Why 'Brigsby Bear' Is The Must-See Indie Film Of The Summer (If You Can Find It)
Written by Kevin Donaldson
Brigsby Bear is a movie that may or may not be on your radar right now. It’s the first theatrical starring role for a current "SNL" cast member whose sketches often get cut for time. This is, of course, Kyle Mooney, who also co-wrote the film with his childhood friend Kevin Costello while their other childhood friend and "SNL" segment director Dave McCary directed Brigsby Bear.
Mooney himself said he came up with the idea for the film in childhood about a TV show that’s made for an audience of one. His affection for puppet-themed public access shows that are hard to find on VHS also comes through prominently. Despite all the buzz, Brigsby Bear has been unable to see a wide release since its debut at Sundance back in January and is currently only playing in a few cities. Before we get into any of that, let’s check out the trailer:
Geez, for a movie with so many famous actors and actresses in it, it sure is bizarre this isn’t getting a wider release. They even got Mark Hamill (talking to Kyle about imagination in the trailer) doing a non-voice acting/non-over-the-top supervillain/non-attempted child-killing priest/non-Luke Skywalker role… which is something he never does! Why isn’t this a wider release?
I’ll start by saying that I know nothing about the budget; however, other indies with big name talent like Juno and Garden State went on to get wide releases despite only have a million dollar budget. The Lonely Island and Phil Lord and Christopher Miller (“Last Man on Earth”, 21 & 22 Jump Street, The Lego Movie) even produced this movie. Something isn’t adding up here…
Well, if you read any of the reviews out there, it’s being said that Brigsby Bear is great but very weird, i.e. not a movie for the general public. While this movie might not be for everyone, it still is much more applicable to mainstream audiences than many other people would have you think. Something like Spring Breakers, with it’s drug-trippy style of narrative and not caring so much about story and loose music video-style camera work, would understandably not be a mainstream movie, but Brigsby Bear follows the usual three-act structure in a conventional way. It is still good-looking visually, but there’s nothing even that new here like some people might have you think. Something like Scott Pilgrim took more chances visually yet is considered more mainstream. I say all of this as a huge fan of Brigsby Bear.

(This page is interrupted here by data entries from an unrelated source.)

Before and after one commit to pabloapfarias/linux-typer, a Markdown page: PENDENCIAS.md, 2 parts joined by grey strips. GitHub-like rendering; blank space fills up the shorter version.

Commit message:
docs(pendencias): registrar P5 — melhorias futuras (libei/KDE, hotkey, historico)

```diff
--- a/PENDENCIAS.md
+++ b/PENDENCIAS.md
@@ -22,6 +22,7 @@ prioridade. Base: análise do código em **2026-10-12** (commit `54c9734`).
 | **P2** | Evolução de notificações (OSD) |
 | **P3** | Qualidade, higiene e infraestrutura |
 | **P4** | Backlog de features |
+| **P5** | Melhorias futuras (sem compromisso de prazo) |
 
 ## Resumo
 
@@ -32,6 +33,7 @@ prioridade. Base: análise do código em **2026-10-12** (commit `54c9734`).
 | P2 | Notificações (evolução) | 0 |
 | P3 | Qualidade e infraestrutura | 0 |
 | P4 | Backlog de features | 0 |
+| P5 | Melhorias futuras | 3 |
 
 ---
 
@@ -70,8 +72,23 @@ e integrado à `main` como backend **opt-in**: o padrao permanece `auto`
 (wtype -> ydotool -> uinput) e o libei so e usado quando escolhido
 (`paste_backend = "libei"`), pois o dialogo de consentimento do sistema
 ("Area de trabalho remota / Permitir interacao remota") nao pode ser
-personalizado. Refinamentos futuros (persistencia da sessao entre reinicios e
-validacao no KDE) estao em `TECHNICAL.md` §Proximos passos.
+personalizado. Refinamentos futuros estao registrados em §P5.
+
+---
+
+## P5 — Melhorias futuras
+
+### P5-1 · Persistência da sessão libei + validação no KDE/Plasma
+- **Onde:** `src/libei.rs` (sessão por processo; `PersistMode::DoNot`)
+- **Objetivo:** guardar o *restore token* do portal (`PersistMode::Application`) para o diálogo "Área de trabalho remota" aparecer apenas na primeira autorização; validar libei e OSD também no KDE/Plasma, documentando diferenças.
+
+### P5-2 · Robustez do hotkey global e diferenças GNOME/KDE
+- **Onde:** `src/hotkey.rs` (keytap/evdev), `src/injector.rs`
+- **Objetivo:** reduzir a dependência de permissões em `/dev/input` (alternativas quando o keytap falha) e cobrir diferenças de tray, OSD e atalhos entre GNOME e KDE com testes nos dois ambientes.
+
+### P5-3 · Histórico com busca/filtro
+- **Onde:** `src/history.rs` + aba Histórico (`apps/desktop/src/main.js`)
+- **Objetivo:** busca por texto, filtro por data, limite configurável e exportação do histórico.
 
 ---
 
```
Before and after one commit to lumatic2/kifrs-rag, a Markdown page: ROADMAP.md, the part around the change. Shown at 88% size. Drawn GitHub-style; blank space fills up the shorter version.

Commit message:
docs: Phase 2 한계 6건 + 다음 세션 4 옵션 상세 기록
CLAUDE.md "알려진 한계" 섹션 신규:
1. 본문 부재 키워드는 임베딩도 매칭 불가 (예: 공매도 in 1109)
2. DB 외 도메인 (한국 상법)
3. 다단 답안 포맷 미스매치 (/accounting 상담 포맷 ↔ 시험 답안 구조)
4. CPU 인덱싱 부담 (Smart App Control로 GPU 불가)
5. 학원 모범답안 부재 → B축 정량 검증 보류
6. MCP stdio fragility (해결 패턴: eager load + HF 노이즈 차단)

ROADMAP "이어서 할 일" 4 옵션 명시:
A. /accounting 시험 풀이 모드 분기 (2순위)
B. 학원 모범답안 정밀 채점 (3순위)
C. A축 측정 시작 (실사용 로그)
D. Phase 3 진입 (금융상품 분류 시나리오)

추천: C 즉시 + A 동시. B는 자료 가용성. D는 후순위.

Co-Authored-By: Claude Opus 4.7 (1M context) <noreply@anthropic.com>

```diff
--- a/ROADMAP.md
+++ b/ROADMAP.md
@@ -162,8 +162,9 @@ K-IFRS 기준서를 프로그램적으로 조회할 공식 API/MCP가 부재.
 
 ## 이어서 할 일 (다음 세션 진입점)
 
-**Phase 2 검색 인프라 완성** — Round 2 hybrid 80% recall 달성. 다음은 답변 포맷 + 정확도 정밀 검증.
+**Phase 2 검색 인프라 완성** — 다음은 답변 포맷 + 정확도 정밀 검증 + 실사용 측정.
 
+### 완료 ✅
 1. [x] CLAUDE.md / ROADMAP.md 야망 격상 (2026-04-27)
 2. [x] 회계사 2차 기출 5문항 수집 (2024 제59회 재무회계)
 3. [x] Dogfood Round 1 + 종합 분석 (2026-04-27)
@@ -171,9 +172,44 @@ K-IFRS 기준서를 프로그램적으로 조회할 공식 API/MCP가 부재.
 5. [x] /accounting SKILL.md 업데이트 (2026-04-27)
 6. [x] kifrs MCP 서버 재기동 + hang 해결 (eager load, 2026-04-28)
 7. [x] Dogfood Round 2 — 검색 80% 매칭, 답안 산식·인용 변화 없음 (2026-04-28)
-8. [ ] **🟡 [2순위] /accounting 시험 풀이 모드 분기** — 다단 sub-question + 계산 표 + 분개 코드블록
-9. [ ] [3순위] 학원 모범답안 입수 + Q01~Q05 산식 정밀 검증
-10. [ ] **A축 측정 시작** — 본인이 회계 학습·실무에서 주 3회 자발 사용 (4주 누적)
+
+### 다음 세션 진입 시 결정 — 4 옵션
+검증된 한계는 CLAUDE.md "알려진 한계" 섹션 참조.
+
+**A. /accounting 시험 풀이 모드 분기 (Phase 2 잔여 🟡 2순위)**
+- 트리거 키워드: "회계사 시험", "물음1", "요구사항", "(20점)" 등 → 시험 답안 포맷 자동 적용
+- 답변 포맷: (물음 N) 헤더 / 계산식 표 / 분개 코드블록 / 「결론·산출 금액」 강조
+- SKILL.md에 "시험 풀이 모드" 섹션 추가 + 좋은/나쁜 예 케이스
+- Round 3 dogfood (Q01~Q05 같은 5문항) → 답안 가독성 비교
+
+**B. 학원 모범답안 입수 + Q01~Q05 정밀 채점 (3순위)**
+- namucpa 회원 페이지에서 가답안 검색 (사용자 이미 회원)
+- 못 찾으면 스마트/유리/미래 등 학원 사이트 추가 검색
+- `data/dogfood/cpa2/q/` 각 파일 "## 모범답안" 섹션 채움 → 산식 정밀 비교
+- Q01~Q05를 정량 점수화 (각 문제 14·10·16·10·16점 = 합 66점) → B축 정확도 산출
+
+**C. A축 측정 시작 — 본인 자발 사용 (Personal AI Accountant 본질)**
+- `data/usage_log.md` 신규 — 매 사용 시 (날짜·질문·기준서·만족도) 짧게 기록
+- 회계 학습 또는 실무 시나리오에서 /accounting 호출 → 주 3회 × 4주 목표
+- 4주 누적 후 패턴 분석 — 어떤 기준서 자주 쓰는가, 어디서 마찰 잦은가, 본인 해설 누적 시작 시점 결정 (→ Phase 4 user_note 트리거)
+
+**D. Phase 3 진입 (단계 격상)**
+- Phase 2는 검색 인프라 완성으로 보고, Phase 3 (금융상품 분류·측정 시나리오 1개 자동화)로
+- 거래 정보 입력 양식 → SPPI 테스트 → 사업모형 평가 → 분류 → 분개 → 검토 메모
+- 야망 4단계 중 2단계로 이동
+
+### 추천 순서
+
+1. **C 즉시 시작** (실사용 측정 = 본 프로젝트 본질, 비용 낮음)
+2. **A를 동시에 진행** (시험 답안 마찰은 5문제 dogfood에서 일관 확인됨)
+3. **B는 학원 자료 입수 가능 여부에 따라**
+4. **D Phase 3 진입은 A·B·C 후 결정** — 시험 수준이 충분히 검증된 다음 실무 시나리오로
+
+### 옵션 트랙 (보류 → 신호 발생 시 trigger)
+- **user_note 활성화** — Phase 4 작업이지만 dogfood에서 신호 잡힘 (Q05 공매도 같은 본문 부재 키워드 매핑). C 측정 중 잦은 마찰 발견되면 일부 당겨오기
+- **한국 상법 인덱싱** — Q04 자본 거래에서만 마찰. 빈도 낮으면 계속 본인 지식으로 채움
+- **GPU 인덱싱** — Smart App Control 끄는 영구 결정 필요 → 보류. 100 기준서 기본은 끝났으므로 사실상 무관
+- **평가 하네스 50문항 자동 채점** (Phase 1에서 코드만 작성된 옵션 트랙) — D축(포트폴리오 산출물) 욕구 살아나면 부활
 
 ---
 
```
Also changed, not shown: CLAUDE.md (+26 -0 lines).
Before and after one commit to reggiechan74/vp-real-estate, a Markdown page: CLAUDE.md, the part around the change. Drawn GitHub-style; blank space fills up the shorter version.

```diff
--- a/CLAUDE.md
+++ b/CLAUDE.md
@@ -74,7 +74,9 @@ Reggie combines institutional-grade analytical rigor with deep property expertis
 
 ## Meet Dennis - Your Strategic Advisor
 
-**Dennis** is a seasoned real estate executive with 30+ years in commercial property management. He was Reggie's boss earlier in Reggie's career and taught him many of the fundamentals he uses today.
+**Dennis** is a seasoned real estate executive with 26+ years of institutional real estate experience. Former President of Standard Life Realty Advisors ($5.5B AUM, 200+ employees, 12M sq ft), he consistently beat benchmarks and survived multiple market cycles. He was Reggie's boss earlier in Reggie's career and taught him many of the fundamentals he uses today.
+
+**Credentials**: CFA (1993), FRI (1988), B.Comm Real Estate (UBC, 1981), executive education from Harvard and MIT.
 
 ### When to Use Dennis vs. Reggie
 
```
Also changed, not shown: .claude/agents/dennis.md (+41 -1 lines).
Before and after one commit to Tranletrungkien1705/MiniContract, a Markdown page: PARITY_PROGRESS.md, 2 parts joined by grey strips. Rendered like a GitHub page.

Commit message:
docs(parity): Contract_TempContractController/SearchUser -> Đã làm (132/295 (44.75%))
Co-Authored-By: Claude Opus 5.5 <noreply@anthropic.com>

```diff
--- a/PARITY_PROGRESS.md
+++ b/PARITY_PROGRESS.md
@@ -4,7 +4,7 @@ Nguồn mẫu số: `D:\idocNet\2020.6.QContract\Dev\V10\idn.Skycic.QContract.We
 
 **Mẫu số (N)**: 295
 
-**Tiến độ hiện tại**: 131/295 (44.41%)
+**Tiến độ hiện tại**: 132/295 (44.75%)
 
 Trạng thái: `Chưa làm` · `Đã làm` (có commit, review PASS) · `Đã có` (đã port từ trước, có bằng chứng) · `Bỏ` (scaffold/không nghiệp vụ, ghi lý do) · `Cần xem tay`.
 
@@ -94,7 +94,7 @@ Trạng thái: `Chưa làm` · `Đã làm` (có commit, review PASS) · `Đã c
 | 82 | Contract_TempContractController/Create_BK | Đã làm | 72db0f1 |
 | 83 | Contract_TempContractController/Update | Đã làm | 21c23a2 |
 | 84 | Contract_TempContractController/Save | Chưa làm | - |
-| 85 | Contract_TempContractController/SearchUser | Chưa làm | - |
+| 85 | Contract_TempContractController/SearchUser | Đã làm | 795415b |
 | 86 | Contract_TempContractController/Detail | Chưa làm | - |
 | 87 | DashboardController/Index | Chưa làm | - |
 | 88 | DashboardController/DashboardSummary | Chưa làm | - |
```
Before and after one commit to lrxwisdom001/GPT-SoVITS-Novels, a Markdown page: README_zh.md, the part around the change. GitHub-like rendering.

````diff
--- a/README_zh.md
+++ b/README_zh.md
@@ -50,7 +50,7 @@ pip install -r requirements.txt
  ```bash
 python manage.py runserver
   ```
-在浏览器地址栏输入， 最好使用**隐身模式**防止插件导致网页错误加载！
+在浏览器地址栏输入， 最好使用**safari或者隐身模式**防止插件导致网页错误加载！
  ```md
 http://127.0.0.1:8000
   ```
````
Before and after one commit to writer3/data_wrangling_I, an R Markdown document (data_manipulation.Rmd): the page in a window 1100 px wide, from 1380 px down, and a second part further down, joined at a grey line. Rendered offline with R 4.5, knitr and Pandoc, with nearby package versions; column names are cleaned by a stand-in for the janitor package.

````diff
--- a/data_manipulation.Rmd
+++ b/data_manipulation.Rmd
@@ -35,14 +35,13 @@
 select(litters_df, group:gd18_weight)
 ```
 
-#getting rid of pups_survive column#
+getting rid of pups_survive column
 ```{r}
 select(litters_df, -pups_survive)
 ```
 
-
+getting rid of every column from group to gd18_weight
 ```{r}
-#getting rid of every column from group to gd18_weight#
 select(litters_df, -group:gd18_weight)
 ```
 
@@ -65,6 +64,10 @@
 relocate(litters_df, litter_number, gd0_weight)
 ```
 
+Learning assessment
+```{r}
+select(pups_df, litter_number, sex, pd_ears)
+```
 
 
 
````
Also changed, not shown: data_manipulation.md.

Without giving away too much, the movie follows Kyle Mooney as a man named James, who, for certain circumstances that should be obvious in the trailer but aren’t spelled out, is the only viewing audience of a show called "Brigsby Bear". When the episodes end, he gets a group of people, whom he introduces the show to, to help him make a movie version where he can make what he’s always wanted to see from Brigsby and his magical identical twin sister friends. Sound familiar?
Substitute the plot of the show "Brigsby Bear" featured in the movie and you get what many people are doing today. Sometimes people like to follow the rules of their favorite show/character and stay true to the source material. Others want to simply make what they’ve always wanted to see whether it works for that character or not. Some people can do both. Either way, it shows the love of fandom and making movies in general. This makes this movie possibly more geared toward film buffs at times but there are other things to appreciate.
For example, I saw Brigsby Bear in a movie with 10-12 different people that I did not know at all. I noticed at times we were all laughing at different moments, sometimes even during the same jokes. That’s the comedic power of Kyle Mooney. "SNL" doesn’t seem to put enough behind him despite being one of their strongest creative minds, because his style and sense of humor can be seen as too weird by some people. Given that the theater had a wide demographic in those 10-12 people I saw it with, with regards to race, gender, and age, Mooney himself stands as having something for everyone in his performance. Whether it’s his delivery, body movements, or what he’s saying, it’s safe to say Mooney and Brigsby Bear can provide something enjoyable for everyone.
Mooney mainly got popular over the web with "SNL" cast member Beck Bennett through their online sketches under the name “Good Neighbor”. Mooney was also known to go off and do his own man-on-the-street interviews that he does at "SNL" sometimes as well. Here’s one of Mooney’s famous “cut for time” moments that might give you better insight into what appears to me his “choose your adventure laugh” style of humor if you are not familiar:
Why is this not in many theaters right now? It’s the question I wanted to answer before I got started and now that I’m ending I honestly have no idea still. If it had a wider release, I don’t know for sure that it’d make a Dunkirk amount of money, but I’m sure it’d make higher than whatever its budget was. There really is something for nearly everybody in it besides maybe a career military employee… especially if they are a Korean War vet.